I don't think most people who drive old cars worry about them getting broken into. I didn't until one night when I got off work and found the door messed up on my 1997 Ford Ranger and my backpack dumped out on the seat. Someone had broken in and stolen around $5 in change. The real problem was, they caused about $600 damage doing it.
I was mad, but I learned a few things:
- Don't think "it won't happen to me." It didn't matter that I was in a safe neighborhood.
- Clean out your car. Besides spare change on the console and the backpack, I had coats and some clutter in the truck. I'm sure they thought they'd find something worth stealing.
- Pick your parking spot carefully. I was at the back of the parking lot next to some bushes. Nobody saw anything.
- Know that it will cost you. Even though I had the right kind of insurance coverage (comprehensive) to pay to fix the vandalized door, it wouldn't have been worth filing an insurance claim after paying the deductible.
- Make a police report. I didn't because I figured it wouldn't do any good. I felt guilty later, thinking I should have said something so the police could keep an eye on the area.
That's a pretty common story, although most thieves get away with more, like laptops or wallets. And the driver was lucky in another way. The thief didn't take his garage door opener and address (from papers in the glove compartment) to break into his home while he was at work.
To his advice, we'd add these prowl-prevention tips:
- Lock up, every time. In about half of car thefts, drivers forgot to lock a door or fully close a window. That percentage may be even higher for prowls.
- Park inside your locked garage whenever possible.
- When shopping, never drop off bags at the car and return to the mall. A thief could be watching.
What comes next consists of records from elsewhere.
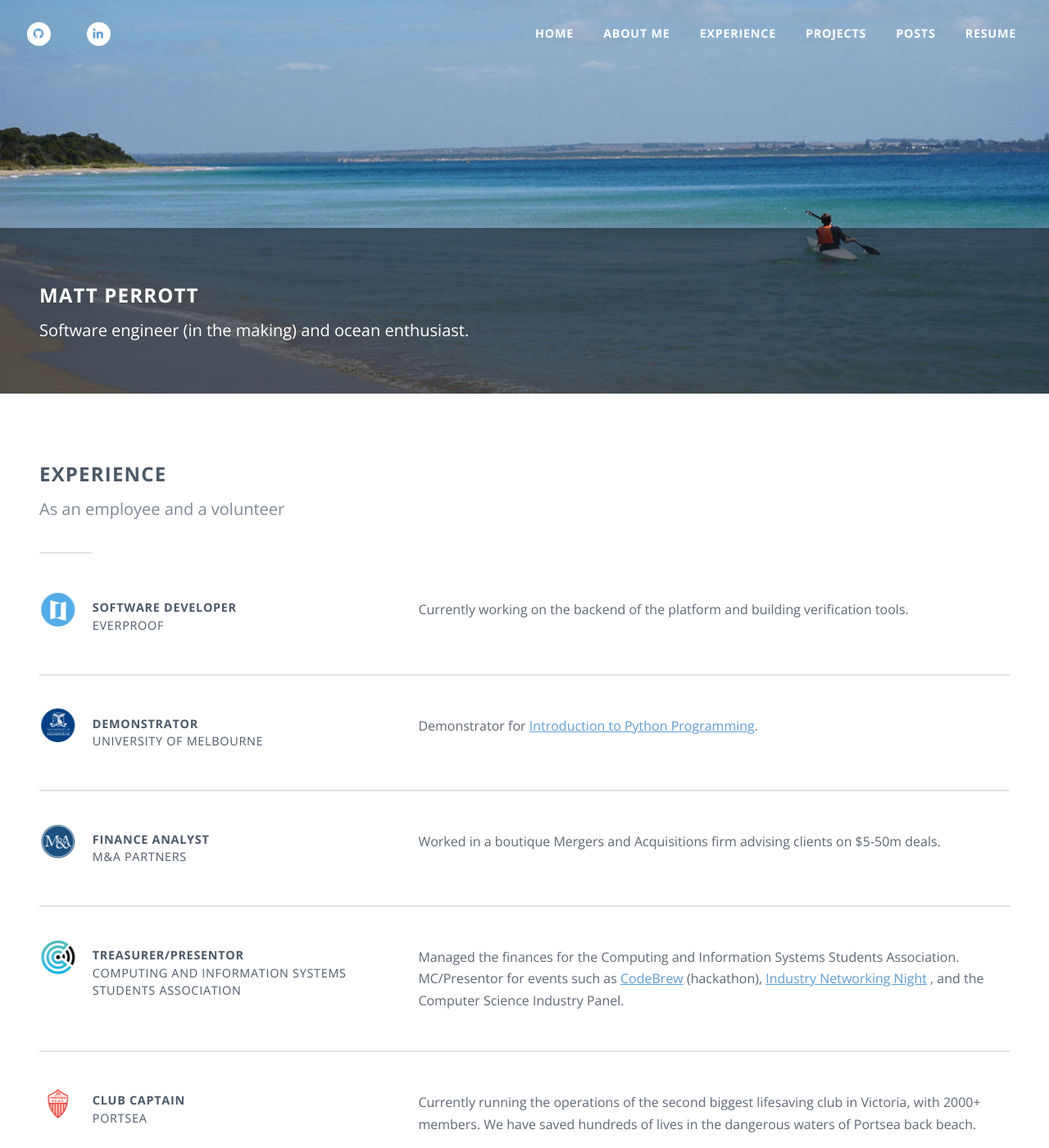
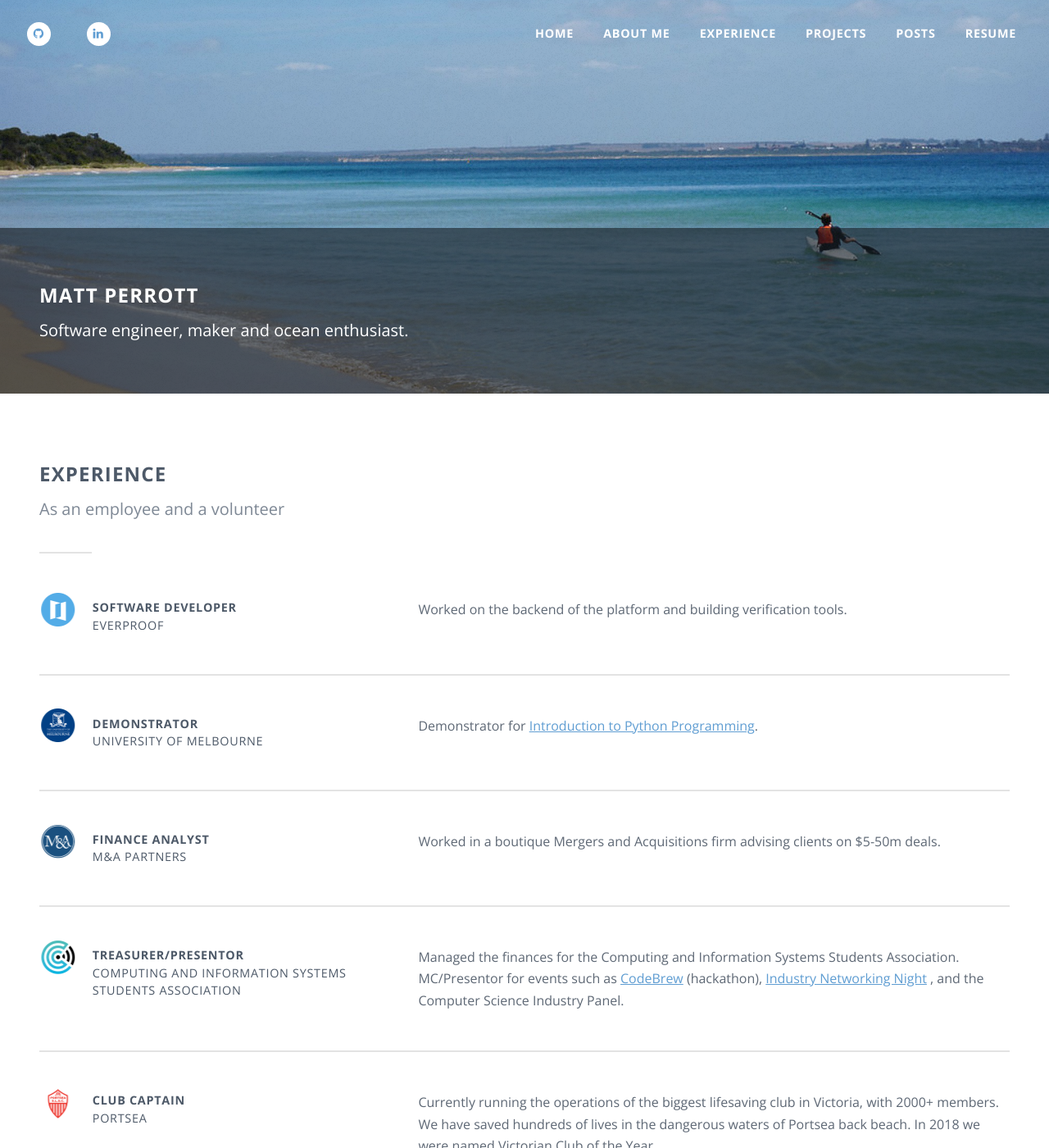
Before and after one commit to peroh/me, a Jekyll site: the page built from index.md, in a window 1280 px wide and 1400 px high. Shown: the whole window at 82% size. Built offline with Jekyll 4.4.1, drawn with Linux system fonts in a browser that asks for light colours; nearby versions of some CDN libraries; comment, search, counter and statistics services are not loaded; some of the changed text lies outside the part shown.

Commit message:
Update info after graduating

```diff
--- a/_data/experiences.yml
+++ b/_data/experiences.yml
@@ -3,44 +3,42 @@
   link: "http://everproof.com"
   image_class: "icon-everproof"
   description:
-    short: "Currently working on the backend of the platform and building
-            verification tools."
+    short: "Worked on the backend of the platform and building
+      verification tools."
     long:
-      "I am predominantly a backend developer at Everproof, but I will help out
-      wherever I can. I started off as an intern in 2017, and am now working
-      part-time while I complete my Masters.\n
+      "I was predominantly a backend developer at Everproof, but I helped out
+      wherever I could. I started off as an intern in 2017, and then worked
+      part-time while I completed my Masters.\n
 
       <div class=\"row\">
-        <div class=\"6u\">
-          <em>Technologies</em><br><br>
-          <ul>
-            <li>Python (with Django)</li>
-            <li>Django REST Framework</li>
-            <li>SQL (Postgres)</li>
-            <li>HTML, CSS, JS, Jekyll</li>
-            <li>Git</li>
-          </ul>
-        </div>
-        <div class=\"6u\">
-          <em>Projects</em><br><br>
-          <ul>
-            <li>Admin application</li>
-            <li>Verification applications</li>
-            <li>Growth Model</li>
-            <li>Static site</li>
-          </ul>
-        </div>
+      <div class=\"6u\">
+      <em>Technologies</em><br><br>
+      <ul>
+      <li>Python (with Django)</li>
+      <li>Django REST Framework</li>
+      <li>SQL (Postgres)</li>
+      <li>HTML, CSS, JS, Jekyll</li>
+      <li>Git</li>
+      </ul>
+      </div>
+      <div class=\"6u\">
+      <em>Projects</em><br><br>
+      <ul>
+      <li>Admin application</li>
+      <li>Verification applications</li>
+      <li>Growth Model</li>
+      <li>Static site</li>
+      </ul>
+      </div>
       </div>"
-
 
 - role: "Demonstrator"
   organisation: "University of Melbourne"
   link: "http://www.unimelb.edu.au/"
   description:
     short: "Demonstrator for [Introduction to Python Programming](
-            https://handbook.unimelb.edu.au/2017/subjects/comp90059)."
-    long:
-      "Demonstrator for [Introduction to Python
+      https://handbook.unimelb.edu.au/2017/subjects/comp90059)."
+    long: "Demonstrator for [Introduction to Python
       Programming](https://handbook.unimelb.edu.au/2017/subjects/comp90059).\n
 
       I ran workshops for Grad Students who are new to programming.\n Students
@@ -53,7 +51,7 @@
   image_class: "icon-mapartners"
   description:
     short: "Worked in a boutique Mergers and Acquisitions firm advising clients
-            on $5-50m deals."
+      on $5-50m deals."
     long:
       "Worked in a boutique Mergers and Acquisitions firm advising clients on
       $5-50m deals.\n
@@ -61,13 +59,13 @@
       *Deals*\n
 
       * Ferguson Fisheries - developed off balance sheet funding structures for
-        the sale and leaseback of Australian seafood quota\n
+      the sale and leaseback of Australian seafood quota\n
       * NY Bagels - advised on sale to Pacific Equity Partners as a bolt on
-        acquisition to an existing bakery operation\n
+      acquisition to an existing bakery operation\n
       * Bluebird (Pepsico Inc) - worked on divestment of their 'Flemings' muesli
-        bar business\n
+      bar business\n
       * Kadac - advised on the sale of the business New Development
-        Corporation\n
+      Corporation\n
 
       *Role*\n
 
@@ -75,7 +73,7 @@
       * Financial analysis on private and public companies\n
       * Build financial models\n
       * Create investor documents such as Information Memorandums and market
-        updates\n
+      updates\n
       * Work daily with C-level executives\n
       "
 
@@ -84,19 +82,19 @@
   link: "https://cissa.org.au/"
   description:
     short:
-      "Managed the finances for the Computing and Information Systems Students
+      'Managed the finances for the Computing and Information Systems Students
       Association. MC/Presentor for events such as
-      <a href=\"https://codebrew.com.au/\" target=\"_blank\">CodeBrew</a>
+      <a href="https://codebrew.com.au/" target="_blank">CodeBrew</a>
       (hackathon),
-      <a href=\"https://www.facebook.com/pg/cissa.unimelb/photos/?tab=album&album_id=1914302928846428\"
-      target=\"_blank\">Industry Networking Night</a>
-      , and the Computer Science Industry Panel."
+      <a href="https://www.facebook.com/pg/cissa.unimelb/photos/?tab=album&album_id=1914302928846428"
+      target="_blank">Industry Networking Night</a>
+      , and the Computer Science Industry Panel.'
     long:
       "Managed the finances for the Computing and Information Systems Students
       Association. MC/Presentor for events such as:
 
       * <a href=\"https://codebrew.com.au/\" target=\"_blank\">CodeBrew</a>
-        (hackathon),\n
+      (hackathon),\n
       * <a href=\"https://www.facebook.com/pg/cissa.unimelb/photos/?tab=album&album_id=1914302928846428\"
       target=\"_blank\">Industry Networking Night</a>\n
       * <a href=\"https://www.facebook.com/pg/cissa.unimelb/photos/?tab=album&album_id=1893868154223239\"
@@ -121,12 +119,11 @@
   link: "http://www.portseasurf.com.au/"
   image_class: "icon-portsea"
   description:
-    short:
-      "Currently running the operations of the second biggest lifesaving club in
+    short: "Currently running the operations of the biggest lifesaving club in
       Victoria, with 2000+ members. We have saved hundreds of lives in the
-      dangerous waters of Portsea back beach."
-    long:
-      "Currently running the operations of the second biggest lifesaving club in
+      dangerous waters of Portsea back beach. In 2018 we were named Victorian
+      Club of the Year."
+    long: "Currently running the operations of the biggest lifesaving club in
       Victoria, with 2000+ members. We have saved hundreds of lives in the
       dangerous waters of Portsea back beach.
 
--- a/_includes/top-banner.html
+++ b/_includes/top-banner.html
@@ -3,11 +3,13 @@
     <div class="inner">
       <header>
         <h2>Matt Perrott</h2>
-        <p>Software engineer (in the making) and ocean enthusiast.</p>
+        <p>Software engineer, maker and ocean enthusiast.</p>
       </header>
-      <!-- <ul class="actions">
-        <li><a href="/docs/resume.pdf" target="_blank" class="button huge">Resume</a></li>
-      </ul> -->
+      <!--
+        <ul class="actions">
+          <li><a href="/docs/resume.pdf" target="_blank" class="button huge">Resume</a></li>
+        </ul>
+      -->
     </div>
   </div>
 </section>
```
Also changed, not shown: about.html (+56 -46 lines).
- Carry your vehicle registration and insurance ID with you. Many people mistakenly believe they must keep their registrations and insurance ID in the car at all times (some even keep them in a pocket on the visor). However, under both Oregon and Washington law, you simply need to have them with you in case of an accident or if a law enforcement officer requests them. By safeguarding them the same as your driver's license, you can short circuit both home burglars and identity thieves looking to cash in further after a car prowl.
- Report the crime to the police. If you see the break-in happening, call 9-1-1 from a safe location. Don't risk your safety trying to stop the thief yourself. Otherwise, use the non-emergency number or, depending on your city, you may be able to file a report online. Besides giving you a chance to get your property back, reporting helps local law enforcement maintain accurate crime statistics and can alert them to trends. Keep a copy of your report or at least get the number so you can include it if you file an insurance claim.
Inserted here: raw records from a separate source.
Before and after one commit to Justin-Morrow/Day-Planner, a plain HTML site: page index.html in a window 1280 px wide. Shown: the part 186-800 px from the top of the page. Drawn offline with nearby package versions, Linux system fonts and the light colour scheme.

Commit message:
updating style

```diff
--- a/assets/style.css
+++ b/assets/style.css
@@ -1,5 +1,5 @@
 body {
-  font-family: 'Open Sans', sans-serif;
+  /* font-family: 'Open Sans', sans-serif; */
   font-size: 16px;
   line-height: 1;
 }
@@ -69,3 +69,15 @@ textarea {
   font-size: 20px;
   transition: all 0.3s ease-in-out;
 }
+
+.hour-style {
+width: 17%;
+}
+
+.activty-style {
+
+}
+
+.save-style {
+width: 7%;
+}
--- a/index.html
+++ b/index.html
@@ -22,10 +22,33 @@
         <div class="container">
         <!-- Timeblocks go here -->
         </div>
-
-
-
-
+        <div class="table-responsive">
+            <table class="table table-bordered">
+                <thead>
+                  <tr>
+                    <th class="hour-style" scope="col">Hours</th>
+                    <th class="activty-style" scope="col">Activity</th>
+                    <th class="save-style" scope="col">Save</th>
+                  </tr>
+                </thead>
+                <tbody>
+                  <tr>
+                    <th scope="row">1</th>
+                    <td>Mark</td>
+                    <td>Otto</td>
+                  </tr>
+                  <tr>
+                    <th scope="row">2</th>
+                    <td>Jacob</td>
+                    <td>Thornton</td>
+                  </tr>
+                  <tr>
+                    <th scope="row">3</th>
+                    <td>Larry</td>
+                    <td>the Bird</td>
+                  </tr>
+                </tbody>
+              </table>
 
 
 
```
- Photograph any damage and make a list of items stolen. If you have a home inventory with details of your missing items, it may help the police recover your property. It also will help you file a claim under your renter or homeowners insurance. (That's what covers items stolen from a car, not your car insurance.)
- Contact PEMCO ID Smart*. If the thief stole information like your address, birth date or financial account numbers, you could be vulnerable to identity fraud. As a PEMCO customer, you automatically get confidential access to a personal fraud advocate who can help you understand your risks and guide your next steps. The service is free to all family members who live in your home, and you're welcome to use it anytime, even if you don't file an insurance claim. Call 1-800-GO-PEMCO to get connected.
Being the target of a crime is stressful and unsettling. We're here to help. You can worry less knowing you can report a claim to PEMCO 24 hours a day, and you can review your coverage and deductibles online anytime using your pemco.com account.
*PEMCO ID Smart is powered by Cyberscout, the leader in fraud resolution and identity management.